### Prompt
Look through the material below. Copy each line that contains the string "none".

====

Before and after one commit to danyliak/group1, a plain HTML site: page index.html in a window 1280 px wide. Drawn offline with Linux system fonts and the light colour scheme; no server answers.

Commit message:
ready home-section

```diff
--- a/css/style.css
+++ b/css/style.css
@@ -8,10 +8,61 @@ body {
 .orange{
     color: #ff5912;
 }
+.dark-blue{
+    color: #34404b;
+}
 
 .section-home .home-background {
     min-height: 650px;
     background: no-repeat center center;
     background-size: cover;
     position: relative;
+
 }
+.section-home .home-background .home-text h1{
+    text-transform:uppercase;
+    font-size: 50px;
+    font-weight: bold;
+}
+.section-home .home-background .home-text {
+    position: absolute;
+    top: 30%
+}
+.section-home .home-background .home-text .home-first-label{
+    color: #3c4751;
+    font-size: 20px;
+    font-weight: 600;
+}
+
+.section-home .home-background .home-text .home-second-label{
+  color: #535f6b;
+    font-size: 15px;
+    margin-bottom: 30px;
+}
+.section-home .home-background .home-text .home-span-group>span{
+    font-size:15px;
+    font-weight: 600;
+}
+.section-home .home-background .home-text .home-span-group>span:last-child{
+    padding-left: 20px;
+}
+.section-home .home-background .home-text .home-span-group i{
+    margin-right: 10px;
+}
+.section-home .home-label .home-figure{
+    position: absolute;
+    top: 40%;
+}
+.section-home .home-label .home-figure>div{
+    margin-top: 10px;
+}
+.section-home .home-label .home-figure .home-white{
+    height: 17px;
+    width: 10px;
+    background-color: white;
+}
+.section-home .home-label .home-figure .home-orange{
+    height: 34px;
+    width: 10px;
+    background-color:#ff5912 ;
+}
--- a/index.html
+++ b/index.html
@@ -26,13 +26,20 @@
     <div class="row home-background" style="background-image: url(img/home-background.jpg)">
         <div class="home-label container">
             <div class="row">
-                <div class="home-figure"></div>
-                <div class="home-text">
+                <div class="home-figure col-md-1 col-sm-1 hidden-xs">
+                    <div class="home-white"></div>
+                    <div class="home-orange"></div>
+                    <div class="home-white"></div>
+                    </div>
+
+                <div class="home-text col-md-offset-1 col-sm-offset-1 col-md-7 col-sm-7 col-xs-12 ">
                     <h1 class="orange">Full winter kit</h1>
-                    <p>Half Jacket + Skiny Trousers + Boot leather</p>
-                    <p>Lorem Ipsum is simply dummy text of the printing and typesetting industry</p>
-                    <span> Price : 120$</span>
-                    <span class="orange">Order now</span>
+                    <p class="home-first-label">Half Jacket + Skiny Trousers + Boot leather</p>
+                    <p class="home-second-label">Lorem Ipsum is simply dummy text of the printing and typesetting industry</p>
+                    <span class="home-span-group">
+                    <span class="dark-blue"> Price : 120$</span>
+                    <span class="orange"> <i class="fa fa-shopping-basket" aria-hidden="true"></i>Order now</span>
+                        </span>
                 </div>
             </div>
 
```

====

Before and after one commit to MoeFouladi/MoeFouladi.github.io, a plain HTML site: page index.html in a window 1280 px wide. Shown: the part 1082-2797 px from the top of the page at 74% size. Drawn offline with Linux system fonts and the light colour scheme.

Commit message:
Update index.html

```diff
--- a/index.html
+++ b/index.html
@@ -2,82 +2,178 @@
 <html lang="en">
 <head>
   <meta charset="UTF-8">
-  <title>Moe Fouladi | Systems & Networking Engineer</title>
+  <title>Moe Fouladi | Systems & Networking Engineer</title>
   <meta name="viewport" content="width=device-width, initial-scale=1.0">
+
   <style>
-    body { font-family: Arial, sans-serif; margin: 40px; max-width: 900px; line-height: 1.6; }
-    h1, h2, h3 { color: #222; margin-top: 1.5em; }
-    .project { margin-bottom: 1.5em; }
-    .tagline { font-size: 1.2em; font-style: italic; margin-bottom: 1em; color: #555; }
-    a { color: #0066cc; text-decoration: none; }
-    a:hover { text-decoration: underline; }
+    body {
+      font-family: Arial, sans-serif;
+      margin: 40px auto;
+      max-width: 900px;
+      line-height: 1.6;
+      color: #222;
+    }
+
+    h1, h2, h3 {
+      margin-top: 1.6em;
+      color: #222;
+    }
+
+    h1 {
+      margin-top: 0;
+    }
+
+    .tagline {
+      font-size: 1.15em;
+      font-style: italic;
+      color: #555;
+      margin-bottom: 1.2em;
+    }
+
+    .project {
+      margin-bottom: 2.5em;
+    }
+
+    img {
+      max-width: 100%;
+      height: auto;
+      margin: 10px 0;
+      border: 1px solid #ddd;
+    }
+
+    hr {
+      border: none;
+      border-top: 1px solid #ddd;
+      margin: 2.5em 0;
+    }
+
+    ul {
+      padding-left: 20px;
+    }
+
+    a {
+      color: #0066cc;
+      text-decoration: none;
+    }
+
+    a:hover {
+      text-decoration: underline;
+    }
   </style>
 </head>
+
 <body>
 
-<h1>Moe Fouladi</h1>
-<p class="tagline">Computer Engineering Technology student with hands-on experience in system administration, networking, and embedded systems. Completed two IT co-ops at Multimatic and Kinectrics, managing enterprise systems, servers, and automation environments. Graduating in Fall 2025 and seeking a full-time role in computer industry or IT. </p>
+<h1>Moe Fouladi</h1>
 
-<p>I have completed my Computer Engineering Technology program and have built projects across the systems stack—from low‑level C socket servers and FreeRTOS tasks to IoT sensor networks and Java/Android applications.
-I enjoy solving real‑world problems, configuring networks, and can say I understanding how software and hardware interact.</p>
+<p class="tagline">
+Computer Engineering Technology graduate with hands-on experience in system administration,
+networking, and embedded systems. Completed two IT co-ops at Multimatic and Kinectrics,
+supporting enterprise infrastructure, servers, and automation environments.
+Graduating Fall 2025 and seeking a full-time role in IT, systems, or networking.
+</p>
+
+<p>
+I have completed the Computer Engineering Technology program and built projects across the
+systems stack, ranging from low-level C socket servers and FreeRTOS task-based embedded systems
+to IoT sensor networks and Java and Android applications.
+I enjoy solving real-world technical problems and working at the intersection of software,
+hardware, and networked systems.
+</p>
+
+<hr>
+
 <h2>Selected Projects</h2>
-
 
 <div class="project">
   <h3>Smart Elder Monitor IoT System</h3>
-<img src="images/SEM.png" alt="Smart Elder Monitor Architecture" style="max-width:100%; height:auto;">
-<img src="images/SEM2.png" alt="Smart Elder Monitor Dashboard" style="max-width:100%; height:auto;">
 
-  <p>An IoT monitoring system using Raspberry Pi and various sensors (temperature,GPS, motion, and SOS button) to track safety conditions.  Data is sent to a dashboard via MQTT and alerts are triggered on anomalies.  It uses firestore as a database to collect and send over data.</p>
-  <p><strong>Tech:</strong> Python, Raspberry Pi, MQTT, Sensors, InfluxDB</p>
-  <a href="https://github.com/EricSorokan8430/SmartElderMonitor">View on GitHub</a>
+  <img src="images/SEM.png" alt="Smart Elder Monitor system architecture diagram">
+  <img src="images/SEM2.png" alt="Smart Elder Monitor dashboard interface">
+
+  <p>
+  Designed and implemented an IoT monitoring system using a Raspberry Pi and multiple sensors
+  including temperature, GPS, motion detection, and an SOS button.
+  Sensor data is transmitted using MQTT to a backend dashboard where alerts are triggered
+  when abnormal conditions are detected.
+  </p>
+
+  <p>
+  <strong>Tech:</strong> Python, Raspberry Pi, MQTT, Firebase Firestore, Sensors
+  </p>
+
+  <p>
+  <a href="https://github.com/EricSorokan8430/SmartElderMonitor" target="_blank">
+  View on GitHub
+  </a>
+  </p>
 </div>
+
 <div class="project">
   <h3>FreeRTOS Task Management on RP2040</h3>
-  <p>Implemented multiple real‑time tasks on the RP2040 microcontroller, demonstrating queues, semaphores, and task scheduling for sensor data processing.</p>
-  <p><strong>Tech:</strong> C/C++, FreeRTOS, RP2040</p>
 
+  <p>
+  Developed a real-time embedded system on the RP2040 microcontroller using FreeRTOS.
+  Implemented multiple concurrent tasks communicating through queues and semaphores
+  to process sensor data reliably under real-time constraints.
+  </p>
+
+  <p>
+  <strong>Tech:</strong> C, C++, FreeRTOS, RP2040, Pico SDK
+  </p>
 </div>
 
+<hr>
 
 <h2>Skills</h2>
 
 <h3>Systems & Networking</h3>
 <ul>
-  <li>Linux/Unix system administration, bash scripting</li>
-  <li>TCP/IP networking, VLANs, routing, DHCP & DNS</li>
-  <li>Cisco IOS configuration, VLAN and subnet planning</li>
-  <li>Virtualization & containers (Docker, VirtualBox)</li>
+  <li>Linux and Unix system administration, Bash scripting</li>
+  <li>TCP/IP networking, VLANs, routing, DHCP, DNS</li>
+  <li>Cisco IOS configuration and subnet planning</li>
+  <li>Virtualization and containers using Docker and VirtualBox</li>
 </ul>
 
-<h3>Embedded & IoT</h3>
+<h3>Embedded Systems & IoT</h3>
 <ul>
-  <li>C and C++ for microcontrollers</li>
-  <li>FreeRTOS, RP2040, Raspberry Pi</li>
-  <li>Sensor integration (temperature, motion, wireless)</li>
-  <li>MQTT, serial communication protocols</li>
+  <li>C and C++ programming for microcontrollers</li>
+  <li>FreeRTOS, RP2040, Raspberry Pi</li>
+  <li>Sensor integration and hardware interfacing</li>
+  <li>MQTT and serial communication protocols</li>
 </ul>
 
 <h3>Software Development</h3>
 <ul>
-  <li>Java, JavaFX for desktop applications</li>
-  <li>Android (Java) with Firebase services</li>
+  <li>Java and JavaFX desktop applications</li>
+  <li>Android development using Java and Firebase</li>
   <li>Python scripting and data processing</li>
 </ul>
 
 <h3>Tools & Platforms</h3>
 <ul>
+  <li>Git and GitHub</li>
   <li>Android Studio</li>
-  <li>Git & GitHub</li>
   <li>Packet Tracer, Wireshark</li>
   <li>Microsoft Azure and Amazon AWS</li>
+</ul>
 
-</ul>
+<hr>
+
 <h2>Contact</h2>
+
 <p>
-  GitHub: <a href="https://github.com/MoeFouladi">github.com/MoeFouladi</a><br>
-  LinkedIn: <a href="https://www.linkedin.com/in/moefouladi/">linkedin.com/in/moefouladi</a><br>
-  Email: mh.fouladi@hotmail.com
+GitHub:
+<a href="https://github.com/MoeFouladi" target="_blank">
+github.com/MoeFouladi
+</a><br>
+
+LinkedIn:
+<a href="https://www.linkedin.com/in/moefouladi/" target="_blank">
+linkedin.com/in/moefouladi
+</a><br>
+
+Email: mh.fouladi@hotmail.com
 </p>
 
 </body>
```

====

### Your solution
-    a { color: #0066cc; text-decoration: none; }
+      border: none;
+      text-decoration: none;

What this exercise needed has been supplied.